19-year-old Halima Aden has become the first ever model to wear a hijab on an American mainstream fashion magazine, appearing on the front cover of this month’s edition of Allure. Aden was born to Somali parents in a Kenyan refugee camp and moved to the American state of Minnesota at the age of seven. Since then, she has grown in the fashion industry, first making headlines in November 2016 when she appeared in a hijab and burkini during the Miss Minnesota pageant. Since then, she has made appearances at New York Fashion Week and has been profiled by Vogue magazine.
Say hello to #HalimaAden—the first hijab-wearing model to a) sign to IMG, b) walk in a Yeezy Season fashion show, c) compete in Miss Minnesota USA, and d) cover #allure. Get to know the 19-year-old Somali American model, who’s breaking down every boundary in the fashion industry. “Society puts so much pressure on girls to look a certain way,” she says. “I have much more to offer than my physical appearance, and a hijab protects me against ‘You’re too skinny,’ ‘You’re too thick,’ ‘Look at her hips,’ ‘Look at her thigh gap.’ I don’t have to worry about that.” Tap the link in bio for our full interview. 📸: @solvesundsbostudio 👗: @beatbolliger 💇: @philippetholimet 💄: @thevalgarland 💅: @mariannewman
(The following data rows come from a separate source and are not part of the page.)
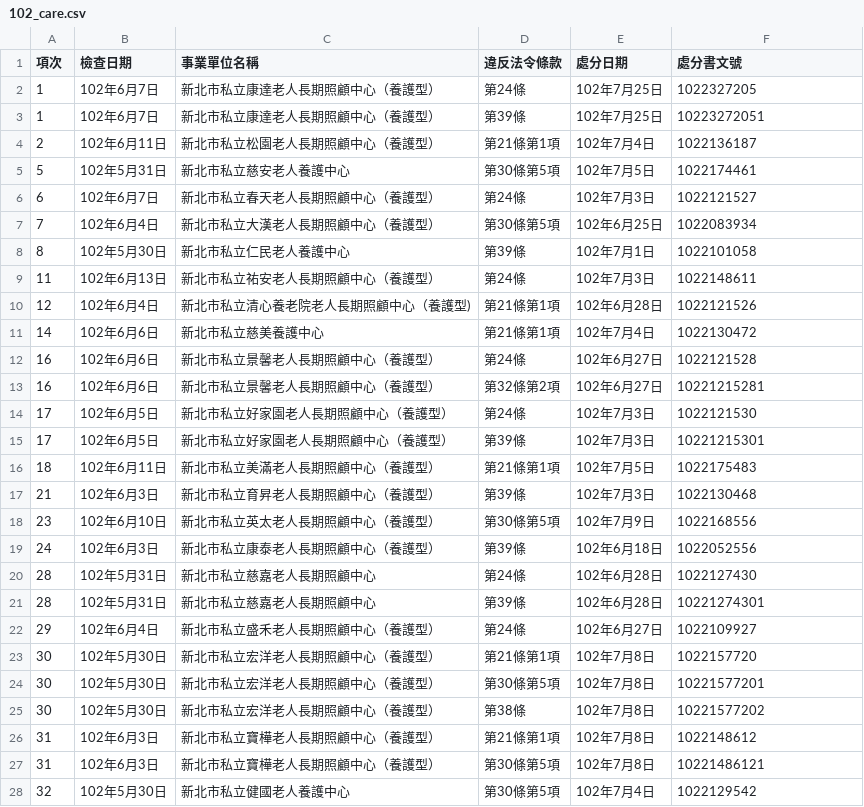
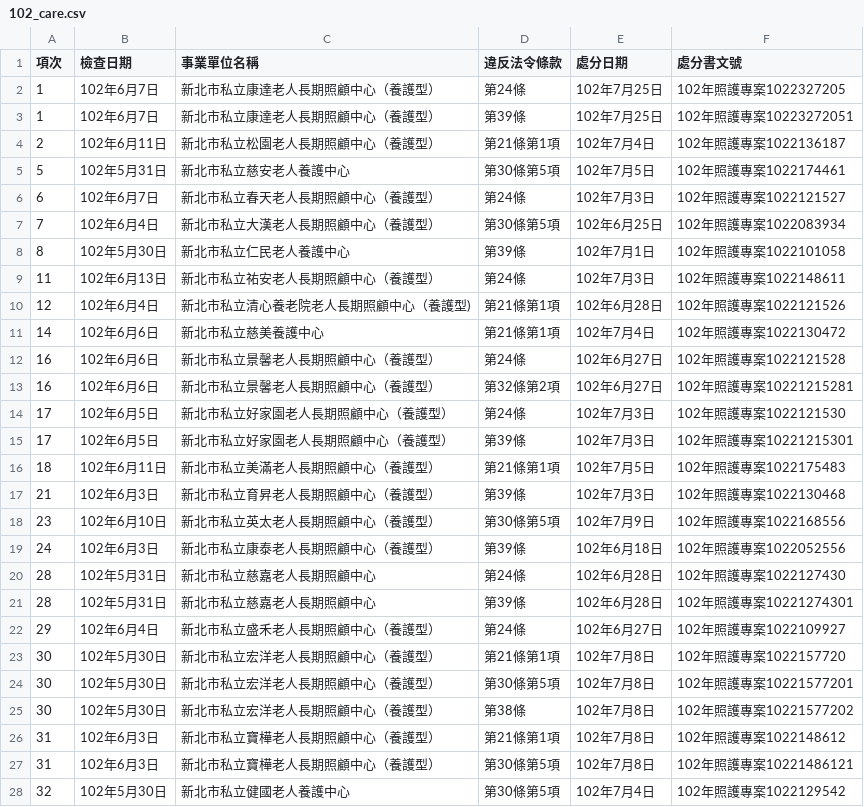
Before and after one commit to nansenat16/LSA-CSV, a CSV file: 02/102_care.csv, drawn as a sheet; only a part is shown; the diff covers the shown part only.

```diff
--- a/02/102_care.csv
+++ b/02/102_care.csv
@@ -1,28 +1,28 @@
 項次,檢查日期,事業單位名稱,違反法令條款,處分日期,處分書文號
-1,102年6月7日,新北市私立康達老人長期照顧中心（養護型）,第24條,102年7月25日,1022327205
-1,102年6月7日,新北市私立康達老人長期照顧中心（養護型）,第39條,102年7月25日,10223272051
-2,102年6月11日,新北市私立松園老人長期照顧中心（養護型）,第21條第1項,102年7月4日,1022136187
-5,102年5月31日,新北市私立慈安老人養護中心,第30條第5項,102年7月5日,1022174461
-6,102年6月7日,新北市私立春天老人長期照顧中心（養護型）,第24條,102年7月3日,1022121527
-7,102年6月4日,新北市私立大漢老人長期照顧中心（養護型）,第30條第5項,102年6月25日,1022083934
-8,102年5月30日,新北市私立仁民老人養護中心,第39條,102年7月1日,1022101058
-11,102年6月13日,新北市私立祐安老人長期照顧中心（養護型）,第24條,102年7月3日,1022148611
-12,102年6月4日,新北市私立清心養老院老人長期照顧中心（養護型),第21條第1項,102年6月28日,1022121526
-14,102年6月6日,新北市私立慈美養護中心,第21條第1項,102年7月4日,1022130472
-16,102年6月6日,新北市私立景馨老人長期照顧中心（養護型）,第24條,102年6月27日,1022121528
-16,102年6月6日,新北市私立景馨老人長期照顧中心（養護型）,第32條第2項,102年6月27日,10221215281
-17,102年6月5日,新北市私立好家園老人長期照顧中心（養護型）,第24條,102年7月3日,1022121530
-17,102年6月5日,新北市私立好家園老人長期照顧中心（養護型）,第39條,102年7月3日,10221215301
-18,102年6月11日,新北市私立美滿老人長期照顧中心（養護型）,第21條第1項,102年7月5日,1022175483
-21,102年6月3日,新北市私立育昇老人長期照顧中心（養護型）,第39條,102年7月3日,1022130468
-23,102年6月10日,新北市私立英太老人長期照顧中心（養護型）,第30條第5項,102年7月9日,1022168556
-24,102年6月3日,新北市私立康泰老人長期照顧中心（養護型）,第39條,102年6月18日,1022052556
-28,102年5月31日,新北市私立慈嘉老人長期照顧中心,第24條,102年6月28日,1022127430
-28,102年5月31日,新北市私立慈嘉老人長期照顧中心,第39條,102年6月28日,10221274301
-29,102年6月4日,新北市私立盛禾老人長期照顧中心（養護型）,第24條,102年6月27日,1022109927
-30,102年5月30日,新北市私立宏洋老人長期照顧中心（養護型）,第21條第1項,102年7月8日,1022157720
-30,102年5月30日,新北市私立宏洋老人長期照顧中心（養護型）,第30條第5項,102年7月8日,10221577201
-30,102年5月30日,新北市私立宏洋老人長期照顧中心（養護型）,第38條,102年7月8日,10221577202
-31,102年6月3日,新北市私立寶樺老人長期照顧中心（養護型）,第21條第1項,102年7月8日,1022148612
-31,102年6月3日,新北市私立寶樺老人長期照顧中心（養護型）,第30條第5項,102年7月8日,10221486121
-32,102年5月30日,新北市私立健國老人養護中心,第30條第5項,102年7月4日,1022129542
+1,102年6月7日,新北市私立康達老人長期照顧中心（養護型）,第24條,102年7月25日,102年照護專案1022327205
+1,102年6月7日,新北市私立康達老人長期照顧中心（養護型）,第39條,102年7月25日,102年照護專案10223272051
+2,102年6月11日,新北市私立松園老人長期照顧中心（養護型）,第21條第1項,102年7月4日,102年照護專案1022136187
+5,102年5月31日,新北市私立慈安老人養護中心,第30條第5項,102年7月5日,102年照護專案1022174461
+6,102年6月7日,新北市私立春天老人長期照顧中心（養護型）,第24條,102年7月3日,102年照護專案1022121527
+7,102年6月4日,新北市私立大漢老人長期照顧中心（養護型）,第30條第5項,102年6月25日,102年照護專案1022083934
+8,102年5月30日,新北市私立仁民老人養護中心,第39條,102年7月1日,102年照護專案1022101058
+11,102年6月13日,新北市私立祐安老人長期照顧中心（養護型）,第24條,102年7月3日,102年照護專案1022148611
+12,102年6月4日,新北市私立清心養老院老人長期照顧中心（養護型),第21條第1項,102年6月28日,102年照護專案1022121526
+14,102年6月6日,新北市私立慈美養護中心,第21條第1項,102年7月4日,102年照護專案1022130472
+16,102年6月6日,新北市私立景馨老人長期照顧中心（養護型）,第24條,102年6月27日,102年照護專案1022121528
+16,102年6月6日,新北市私立景馨老人長期照顧中心（養護型）,第32條第2項,102年6月27日,102年照護專案10221215281
+17,102年6月5日,新北市私立好家園老人長期照顧中心（養護型）,第24條,102年7月3日,102年照護專案1022121530
+17,102年6月5日,新北市私立好家園老人長期照顧中心（養護型）,第39條,102年7月3日,102年照護專案10221215301
+18,102年6月11日,新北市私立美滿老人長期照顧中心（養護型）,第21條第1項,102年7月5日,102年照護專案1022175483
+21,102年6月3日,新北市私立育昇老人長期照顧中心（養護型）,第39條,102年7月3日,102年照護專案1022130468
+23,102年6月10日,新北市私立英太老人長期照顧中心（養護型）,第30條第5項,102年7月9日,102年照護專案1022168556
+24,102年6月3日,新北市私立康泰老人長期照顧中心（養護型）,第39條,102年6月18日,102年照護專案1022052556
+28,102年5月31日,新北市私立慈嘉老人長期照顧中心,第24條,102年6月28日,102年照護專案1022127430
+28,102年5月31日,新北市私立慈嘉老人長期照顧中心,第39條,102年6月28日,102年照護專案10221274301
+29,102年6月4日,新北市私立盛禾老人長期照顧中心（養護型）,第24條,102年6月27日,102年照護專案1022109927
+30,102年5月30日,新北市私立宏洋老人長期照顧中心（養護型）,第21條第1項,102年7月8日,102年照護專案1022157720
+30,102年5月30日,新北市私立宏洋老人長期照顧中心（養護型）,第30條第5項,102年7月8日,102年照護專案10221577201
+30,102年5月30日,新北市私立宏洋老人長期照顧中心（養護型）,第38條,102年7月8日,102年照護專案10221577202
+31,102年6月3日,新北市私立寶樺老人長期照顧中心（養護型）,第21條第1項,102年7月8日,102年照護專案1022148612
+31,102年6月3日,新北市私立寶樺老人長期照顧中心（養護型）,第30條第5項,102年7月8日,102年照護專案10221486121
+32,102年5月30日,新北市私立健國老人養護中心,第30條第5項,102年7月4日,102年照護專案1022129542
```
Also changed, not shown: 2 edited cells elsewhere in this file, 02/102_young.csv.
On the cover of Allure, Aden is modeling Nike’s new performance hijab, intended for Muslim athletes. The cover headline is “This is American Beauty”, meant to rankle conservatives who are hesitant to accept the wave of Muslim immigrants coming into the country. In the profile, Aden talks about how wearing the hijab has the side effect of protecting her from the body shaming phenomenon she’s witnessed among her modeling contemporaries. “I have much more to offer than my physical appearance, and a hijab protects me against, ‘You’re too skinny’, ‘You’re too thick’, ‘Look at her hips’, ‘Look at her thigh gap’. I don’t have to worry about that,” Aden said. She also talked about how wearing the hijab is a way of paying homage to the role her mother had in raising her: “Every little girl looks up to her mom so much. That’s your first hero.” Talking about the common association older Americans make between the general Muslim population and the extremist groups of international terrorists, Aden said in a separate interview, “The people that are doing bad things, they don’t represent an entire group. I feel like I’m here to bust those misconceptions and stereotypes of Muslim women.”